[What you will do]: Down to the last character, repeat the entries beneath this task.

Given information Block Start

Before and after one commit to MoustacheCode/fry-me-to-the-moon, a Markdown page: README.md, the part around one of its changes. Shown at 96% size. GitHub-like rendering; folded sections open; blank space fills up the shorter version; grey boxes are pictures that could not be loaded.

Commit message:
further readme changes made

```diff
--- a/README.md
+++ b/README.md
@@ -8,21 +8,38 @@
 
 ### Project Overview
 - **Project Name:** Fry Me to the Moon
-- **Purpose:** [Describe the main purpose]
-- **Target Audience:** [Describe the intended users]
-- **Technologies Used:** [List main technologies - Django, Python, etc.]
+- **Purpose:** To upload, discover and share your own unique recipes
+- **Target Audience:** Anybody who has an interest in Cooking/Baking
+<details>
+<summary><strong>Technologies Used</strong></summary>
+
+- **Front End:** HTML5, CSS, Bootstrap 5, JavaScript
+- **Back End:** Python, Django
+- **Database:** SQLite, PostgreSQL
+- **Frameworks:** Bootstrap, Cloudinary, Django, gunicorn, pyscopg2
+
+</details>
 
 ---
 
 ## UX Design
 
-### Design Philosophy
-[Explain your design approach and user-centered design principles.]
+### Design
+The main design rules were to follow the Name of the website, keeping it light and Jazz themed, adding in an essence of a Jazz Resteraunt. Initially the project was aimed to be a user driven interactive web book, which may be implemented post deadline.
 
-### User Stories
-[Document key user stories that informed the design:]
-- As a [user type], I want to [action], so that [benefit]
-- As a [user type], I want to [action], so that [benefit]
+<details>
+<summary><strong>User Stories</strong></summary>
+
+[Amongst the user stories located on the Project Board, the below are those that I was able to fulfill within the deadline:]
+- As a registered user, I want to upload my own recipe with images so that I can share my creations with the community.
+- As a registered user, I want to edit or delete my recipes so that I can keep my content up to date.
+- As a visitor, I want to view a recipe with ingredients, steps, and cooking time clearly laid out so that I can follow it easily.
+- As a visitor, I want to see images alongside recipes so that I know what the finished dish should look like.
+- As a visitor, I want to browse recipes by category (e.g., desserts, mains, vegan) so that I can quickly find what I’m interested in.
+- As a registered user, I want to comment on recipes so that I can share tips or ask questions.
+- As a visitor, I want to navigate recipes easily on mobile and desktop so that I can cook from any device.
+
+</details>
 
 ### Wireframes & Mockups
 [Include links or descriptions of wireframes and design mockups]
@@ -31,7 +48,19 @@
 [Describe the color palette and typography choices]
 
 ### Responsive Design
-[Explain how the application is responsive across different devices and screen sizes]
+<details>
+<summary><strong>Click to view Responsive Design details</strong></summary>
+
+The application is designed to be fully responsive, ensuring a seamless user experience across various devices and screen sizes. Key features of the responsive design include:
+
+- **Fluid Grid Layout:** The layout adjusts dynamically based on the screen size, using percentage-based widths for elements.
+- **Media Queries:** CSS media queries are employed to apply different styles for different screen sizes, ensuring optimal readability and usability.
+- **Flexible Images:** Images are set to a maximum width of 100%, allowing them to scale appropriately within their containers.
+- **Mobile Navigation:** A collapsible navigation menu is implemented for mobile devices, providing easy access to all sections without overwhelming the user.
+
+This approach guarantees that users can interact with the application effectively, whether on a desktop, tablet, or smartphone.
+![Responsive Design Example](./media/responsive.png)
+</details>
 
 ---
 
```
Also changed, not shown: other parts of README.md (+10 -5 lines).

Given information Block End

[Result]:
Before and after one commit to MoustacheCode/fry-me-to-the-moon, a Markdown page: README.md, the part around one of its changes. Shown at 96% size. GitHub-like rendering; folded sections open; blank space fills up the shorter version; grey boxes are pictures that could not be loaded.

Commit message:
further readme changes made

```diff
--- a/README.md
+++ b/README.md
@@ -8,21 +8,38 @@
 
 ### Project Overview
 - **Project Name:** Fry Me to the Moon
-- **Purpose:** [Describe the main purpose]
-- **Target Audience:** [Describe the intended users]
-- **Technologies Used:** [List main technologies - Django, Python, etc.]
+- **Purpose:** To upload, discover and share your own unique recipes
+- **Target Audience:** Anybody who has an interest in Cooking/Baking
+<details>
+<summary><strong>Technologies Used</strong></summary>
+
+- **Front End:** HTML5, CSS, Bootstrap 5, JavaScript
+- **Back End:** Python, Django
+- **Database:** SQLite, PostgreSQL
+- **Frameworks:** Bootstrap, Cloudinary, Django, gunicorn, pyscopg2
+
+</details>
 
 ---
 
 ## UX Design
 
-### Design Philosophy
-[Explain your design approach and user-centered design principles.]
+### Design
+The main design rules were to follow the Name of the website, keeping it light and Jazz themed, adding in an essence of a Jazz Resteraunt. Initially the project was aimed to be a user driven interactive web book, which may be implemented post deadline.
 
-### User Stories
-[Document key user stories that informed the design:]
-- As a [user type], I want to [action], so that [benefit]
-- As a [user type], I want to [action], so that [benefit]
+<details>
+<summary><strong>User Stories</strong></summary>
+
+[Amongst the user stories located on the Project Board, the below are those that I was able to fulfill within the deadline:]
+- As a registered user, I want to upload my own recipe with images so that I can share my creations with the community.
+- As a registered user, I want to edit or delete my recipes so that I can keep my content up to date.
+- As a visitor, I want to view a recipe with ingredients, steps, and cooking time clearly laid out so that I can follow it easily.
+- As a visitor, I want to see images alongside recipes so that I know what the finished dish should look like.
+- As a visitor, I want to browse recipes by category (e.g., desserts, mains, vegan) so that I can quickly find what I’m interested in.
+- As a registered user, I want to comment on recipes so that I can share tips or ask questions.
+- As a visitor, I want to navigate recipes easily on mobile and desktop so that I can cook from any device.
+
+</details>
 
 ### Wireframes & Mockups
 [Include links or descriptions of wireframes and design mockups]
@@ -31,7 +48,19 @@
 [Describe the color palette and typography choices]
 
 ### Responsive Design
-[Explain how the application is responsive across different devices and screen sizes]
+<details>
+<summary><strong>Click to view Responsive Design details</strong></summary>
+
+The application is designed to be fully responsive, ensuring a seamless user experience across various devices and screen sizes. Key features of the responsive design include:
+
+- **Fluid Grid Layout:** The layout adjusts dynamically based on the screen size, using percentage-based widths for elements.
+- **Media Queries:** CSS media queries are employed to apply different styles for different screen sizes, ensuring optimal readability and usability.
+- **Flexible Images:** Images are set to a maximum width of 100%, allowing them to scale appropriately within their containers.
+- **Mobile Navigation:** A collapsible navigation menu is implemented for mobile devices, providing easy access to all sections without overwhelming the user.
+
+This approach guarantees that users can interact with the application effectively, whether on a desktop, tablet, or smartphone.
+![Responsive Design Example](./media/responsive.png)
+</details>
 
 ---
 
```
Also changed, not shown: other parts of README.md (+10 -5 lines).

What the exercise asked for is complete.